Every DeFi project is rushing towards the Ethereum network, but the network is not made to host decentralized finance. Martin Froehler, the founder of the crypto trading platform Morpher, admits that Ethereum is the only possible solution for DeFi, but the network has not required capabilities.
“Ethereum can only handle about 15 transactions per second and has a block-time of 15 seconds, which is an eternity in finance. By design everyone interacting with it needs Ether. That is a huge barrier to entry and mass adoption,” Froehler said while talking to a crypto news outlet.
He admires Ethereum and calls it a pure smart contract network that is fully decentralized. But developers behind the network still need to address the issues and go for better solutions. He said:
“There is cryptographic proof for everything that happens on the sidechain on Ethereum. (…) People are able [to] trade without needing Ether. They don’t pay any fees, enjoy a settlement time of one second, and are completely independent of the many congestions on the Ethereum network.”
Ethereum 2.0 and DeFi
The high network fees are not a good thing for new users, and the issue of high fees is also present in Ethereum 2.0. Sergej Kunz, CEO of decentralized exchange 1inch, also pinpoints the incapability of Ethereum to host DeFi. Kunz stated:
“You have to rethink everything. You can migrate smart contracts to the code but it’s not scalable. To be able to scale, you have to create standards and bring new protocols based on the new sharded architecture, such as NEAR which is similar to Ethereum 2.0.”

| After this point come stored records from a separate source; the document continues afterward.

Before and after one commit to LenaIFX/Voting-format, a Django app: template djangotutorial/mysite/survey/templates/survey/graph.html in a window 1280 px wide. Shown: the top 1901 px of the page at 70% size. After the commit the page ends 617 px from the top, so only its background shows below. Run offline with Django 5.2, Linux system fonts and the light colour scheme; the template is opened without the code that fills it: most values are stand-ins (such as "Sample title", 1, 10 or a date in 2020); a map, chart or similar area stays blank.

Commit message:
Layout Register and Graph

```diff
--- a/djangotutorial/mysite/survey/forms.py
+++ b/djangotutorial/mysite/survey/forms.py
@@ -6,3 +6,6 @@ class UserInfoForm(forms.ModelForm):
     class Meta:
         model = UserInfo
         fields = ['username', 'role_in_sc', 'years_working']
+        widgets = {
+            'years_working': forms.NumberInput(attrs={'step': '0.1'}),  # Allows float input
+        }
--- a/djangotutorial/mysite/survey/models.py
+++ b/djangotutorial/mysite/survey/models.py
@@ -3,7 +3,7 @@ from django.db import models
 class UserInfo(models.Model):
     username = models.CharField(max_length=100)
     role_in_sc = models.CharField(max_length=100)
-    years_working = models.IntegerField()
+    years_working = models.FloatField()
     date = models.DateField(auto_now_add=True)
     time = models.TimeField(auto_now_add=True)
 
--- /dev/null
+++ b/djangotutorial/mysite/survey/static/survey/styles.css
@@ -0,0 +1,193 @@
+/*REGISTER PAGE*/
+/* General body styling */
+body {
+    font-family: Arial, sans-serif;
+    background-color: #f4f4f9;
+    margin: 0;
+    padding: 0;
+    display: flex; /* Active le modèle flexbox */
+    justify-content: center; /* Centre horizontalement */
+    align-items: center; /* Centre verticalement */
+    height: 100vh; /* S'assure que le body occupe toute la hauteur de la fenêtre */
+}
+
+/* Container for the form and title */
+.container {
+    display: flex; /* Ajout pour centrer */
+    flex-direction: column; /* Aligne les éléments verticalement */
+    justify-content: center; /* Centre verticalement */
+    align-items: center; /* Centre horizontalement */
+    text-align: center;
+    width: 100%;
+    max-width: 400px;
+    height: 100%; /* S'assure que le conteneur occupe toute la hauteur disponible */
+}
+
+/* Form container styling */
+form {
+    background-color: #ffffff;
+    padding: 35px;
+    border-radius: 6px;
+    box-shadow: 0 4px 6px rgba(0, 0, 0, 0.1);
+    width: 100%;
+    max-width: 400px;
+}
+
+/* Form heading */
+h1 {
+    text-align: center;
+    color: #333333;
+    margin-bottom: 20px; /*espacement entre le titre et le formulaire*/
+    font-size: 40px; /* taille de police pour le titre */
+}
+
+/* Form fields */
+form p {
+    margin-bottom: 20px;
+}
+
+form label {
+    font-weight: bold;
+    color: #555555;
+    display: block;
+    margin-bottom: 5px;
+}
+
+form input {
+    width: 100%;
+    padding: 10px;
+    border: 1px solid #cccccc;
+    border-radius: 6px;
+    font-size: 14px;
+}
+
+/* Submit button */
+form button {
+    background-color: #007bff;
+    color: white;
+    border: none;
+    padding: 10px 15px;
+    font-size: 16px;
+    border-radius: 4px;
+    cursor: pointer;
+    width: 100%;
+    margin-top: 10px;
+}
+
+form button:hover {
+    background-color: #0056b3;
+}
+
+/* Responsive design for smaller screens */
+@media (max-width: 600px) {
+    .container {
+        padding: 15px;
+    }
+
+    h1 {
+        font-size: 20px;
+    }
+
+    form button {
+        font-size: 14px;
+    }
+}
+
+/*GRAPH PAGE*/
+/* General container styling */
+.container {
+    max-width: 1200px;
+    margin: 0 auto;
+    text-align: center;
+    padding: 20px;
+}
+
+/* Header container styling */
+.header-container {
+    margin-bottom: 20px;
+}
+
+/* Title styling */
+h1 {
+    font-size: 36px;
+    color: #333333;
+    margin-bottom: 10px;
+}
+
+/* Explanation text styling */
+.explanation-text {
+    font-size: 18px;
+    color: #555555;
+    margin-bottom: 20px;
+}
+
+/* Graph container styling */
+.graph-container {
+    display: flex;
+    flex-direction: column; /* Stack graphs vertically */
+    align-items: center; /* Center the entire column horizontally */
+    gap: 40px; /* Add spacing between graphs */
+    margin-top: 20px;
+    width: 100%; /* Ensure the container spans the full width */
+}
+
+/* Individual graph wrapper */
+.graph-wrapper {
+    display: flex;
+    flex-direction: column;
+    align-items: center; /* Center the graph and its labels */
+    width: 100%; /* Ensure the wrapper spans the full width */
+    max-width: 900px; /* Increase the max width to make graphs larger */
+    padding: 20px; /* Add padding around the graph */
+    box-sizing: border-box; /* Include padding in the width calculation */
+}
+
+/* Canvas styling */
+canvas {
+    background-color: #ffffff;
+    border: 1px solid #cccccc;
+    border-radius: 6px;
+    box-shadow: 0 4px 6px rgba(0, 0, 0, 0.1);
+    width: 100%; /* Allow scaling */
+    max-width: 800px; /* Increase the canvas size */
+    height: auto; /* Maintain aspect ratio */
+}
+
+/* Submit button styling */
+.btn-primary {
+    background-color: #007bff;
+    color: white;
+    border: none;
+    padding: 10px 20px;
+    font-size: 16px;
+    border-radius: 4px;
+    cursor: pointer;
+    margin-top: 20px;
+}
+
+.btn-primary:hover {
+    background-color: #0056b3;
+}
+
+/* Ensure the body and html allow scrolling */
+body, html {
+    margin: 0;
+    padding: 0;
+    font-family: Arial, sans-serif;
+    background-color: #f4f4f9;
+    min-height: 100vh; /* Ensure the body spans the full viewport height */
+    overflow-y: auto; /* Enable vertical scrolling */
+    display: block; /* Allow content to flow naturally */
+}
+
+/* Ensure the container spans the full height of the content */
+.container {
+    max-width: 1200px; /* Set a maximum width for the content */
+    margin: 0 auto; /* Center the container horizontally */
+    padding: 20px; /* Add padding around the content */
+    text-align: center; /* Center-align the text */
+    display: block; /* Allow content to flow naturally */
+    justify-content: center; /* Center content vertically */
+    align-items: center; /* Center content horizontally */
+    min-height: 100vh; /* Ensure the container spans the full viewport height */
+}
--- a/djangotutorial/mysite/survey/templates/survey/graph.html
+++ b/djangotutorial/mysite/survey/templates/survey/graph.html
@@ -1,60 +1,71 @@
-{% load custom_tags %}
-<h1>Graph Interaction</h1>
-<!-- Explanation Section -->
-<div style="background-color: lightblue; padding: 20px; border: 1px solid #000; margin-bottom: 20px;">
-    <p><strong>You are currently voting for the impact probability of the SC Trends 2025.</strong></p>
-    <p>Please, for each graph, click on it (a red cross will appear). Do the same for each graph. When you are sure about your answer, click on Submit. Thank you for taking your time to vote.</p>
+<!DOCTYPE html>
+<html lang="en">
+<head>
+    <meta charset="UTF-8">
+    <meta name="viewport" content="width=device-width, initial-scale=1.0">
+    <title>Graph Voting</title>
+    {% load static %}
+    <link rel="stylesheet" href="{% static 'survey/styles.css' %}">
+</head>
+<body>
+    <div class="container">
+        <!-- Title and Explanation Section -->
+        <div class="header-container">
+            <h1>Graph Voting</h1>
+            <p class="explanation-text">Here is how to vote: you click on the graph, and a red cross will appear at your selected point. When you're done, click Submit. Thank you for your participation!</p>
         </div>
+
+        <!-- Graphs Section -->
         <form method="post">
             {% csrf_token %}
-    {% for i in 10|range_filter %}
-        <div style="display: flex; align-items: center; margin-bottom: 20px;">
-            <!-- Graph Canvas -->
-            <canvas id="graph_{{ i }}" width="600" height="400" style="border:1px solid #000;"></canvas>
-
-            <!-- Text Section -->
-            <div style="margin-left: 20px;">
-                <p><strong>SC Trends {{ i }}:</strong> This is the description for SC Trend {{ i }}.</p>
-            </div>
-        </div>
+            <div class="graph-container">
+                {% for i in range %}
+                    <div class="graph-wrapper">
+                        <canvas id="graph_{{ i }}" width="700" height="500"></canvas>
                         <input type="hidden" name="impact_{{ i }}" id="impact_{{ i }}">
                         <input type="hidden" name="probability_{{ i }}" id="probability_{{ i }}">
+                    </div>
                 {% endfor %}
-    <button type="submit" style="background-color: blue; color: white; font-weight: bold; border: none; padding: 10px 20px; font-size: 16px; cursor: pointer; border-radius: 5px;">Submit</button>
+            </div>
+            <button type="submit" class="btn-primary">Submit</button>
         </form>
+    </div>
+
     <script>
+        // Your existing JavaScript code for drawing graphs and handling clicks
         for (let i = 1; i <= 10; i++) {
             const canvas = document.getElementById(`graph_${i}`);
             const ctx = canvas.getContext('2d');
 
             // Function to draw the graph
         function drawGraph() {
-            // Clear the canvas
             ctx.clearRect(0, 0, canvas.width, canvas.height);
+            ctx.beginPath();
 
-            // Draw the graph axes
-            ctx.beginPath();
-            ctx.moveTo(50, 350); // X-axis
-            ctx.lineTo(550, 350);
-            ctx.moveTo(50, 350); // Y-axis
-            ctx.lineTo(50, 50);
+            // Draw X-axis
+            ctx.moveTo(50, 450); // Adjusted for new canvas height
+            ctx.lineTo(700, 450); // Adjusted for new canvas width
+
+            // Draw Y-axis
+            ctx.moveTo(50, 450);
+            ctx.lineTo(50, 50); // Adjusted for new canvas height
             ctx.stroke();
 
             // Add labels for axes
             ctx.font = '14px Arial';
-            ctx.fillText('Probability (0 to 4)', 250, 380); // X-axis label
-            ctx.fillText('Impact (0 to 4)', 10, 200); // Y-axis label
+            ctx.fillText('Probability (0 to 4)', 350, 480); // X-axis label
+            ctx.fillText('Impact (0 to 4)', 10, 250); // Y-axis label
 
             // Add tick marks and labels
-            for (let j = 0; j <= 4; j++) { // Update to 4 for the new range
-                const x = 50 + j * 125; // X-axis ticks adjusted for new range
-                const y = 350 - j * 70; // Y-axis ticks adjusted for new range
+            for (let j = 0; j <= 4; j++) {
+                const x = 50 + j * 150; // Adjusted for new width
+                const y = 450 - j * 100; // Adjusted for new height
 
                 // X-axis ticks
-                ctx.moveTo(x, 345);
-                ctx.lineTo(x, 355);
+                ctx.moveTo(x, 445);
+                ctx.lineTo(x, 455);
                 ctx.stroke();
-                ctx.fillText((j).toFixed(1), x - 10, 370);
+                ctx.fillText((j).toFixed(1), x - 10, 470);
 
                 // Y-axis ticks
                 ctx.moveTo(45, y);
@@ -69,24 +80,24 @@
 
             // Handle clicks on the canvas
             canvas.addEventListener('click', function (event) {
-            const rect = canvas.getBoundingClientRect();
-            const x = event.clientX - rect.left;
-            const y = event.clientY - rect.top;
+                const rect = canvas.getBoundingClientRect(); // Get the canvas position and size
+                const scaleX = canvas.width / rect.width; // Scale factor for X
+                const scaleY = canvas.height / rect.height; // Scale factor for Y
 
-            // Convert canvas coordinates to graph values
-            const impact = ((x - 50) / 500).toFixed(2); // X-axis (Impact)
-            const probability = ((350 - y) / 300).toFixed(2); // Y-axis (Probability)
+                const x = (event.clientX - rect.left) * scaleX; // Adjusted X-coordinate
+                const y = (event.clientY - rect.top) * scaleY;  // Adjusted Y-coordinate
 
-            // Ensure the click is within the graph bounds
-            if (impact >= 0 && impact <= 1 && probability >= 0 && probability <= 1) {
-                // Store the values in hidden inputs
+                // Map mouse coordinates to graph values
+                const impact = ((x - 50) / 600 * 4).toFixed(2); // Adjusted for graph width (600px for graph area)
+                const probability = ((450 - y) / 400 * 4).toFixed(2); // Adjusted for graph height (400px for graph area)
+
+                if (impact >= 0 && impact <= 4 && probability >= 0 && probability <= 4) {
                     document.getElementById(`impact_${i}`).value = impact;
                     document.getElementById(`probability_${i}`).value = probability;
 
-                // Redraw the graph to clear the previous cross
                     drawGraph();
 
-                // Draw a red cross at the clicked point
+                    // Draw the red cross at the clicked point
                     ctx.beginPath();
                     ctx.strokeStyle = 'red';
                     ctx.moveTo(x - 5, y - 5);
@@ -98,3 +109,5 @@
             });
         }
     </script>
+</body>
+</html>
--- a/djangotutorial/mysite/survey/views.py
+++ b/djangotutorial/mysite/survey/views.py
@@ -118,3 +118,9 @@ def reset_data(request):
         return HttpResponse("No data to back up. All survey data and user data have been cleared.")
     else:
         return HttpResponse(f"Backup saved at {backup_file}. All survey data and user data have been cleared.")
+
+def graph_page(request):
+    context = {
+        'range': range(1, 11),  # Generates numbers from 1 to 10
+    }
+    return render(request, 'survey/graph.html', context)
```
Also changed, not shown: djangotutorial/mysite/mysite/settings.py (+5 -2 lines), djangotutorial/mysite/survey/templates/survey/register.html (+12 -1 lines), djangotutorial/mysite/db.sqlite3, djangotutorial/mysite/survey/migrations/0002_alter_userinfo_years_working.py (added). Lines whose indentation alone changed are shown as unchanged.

Mounir Benchemled, CEO of middleware layer ParaSwap, explains that all DeFi projects cannot migrate towards Ethereum 2.0. “For it to work, all applications would need to move towards one single platform. Major projects might have consensus. However, for other projects who have their own agendas, it might be hard. New bridges will be built to allow interoperability,” Benchemled said.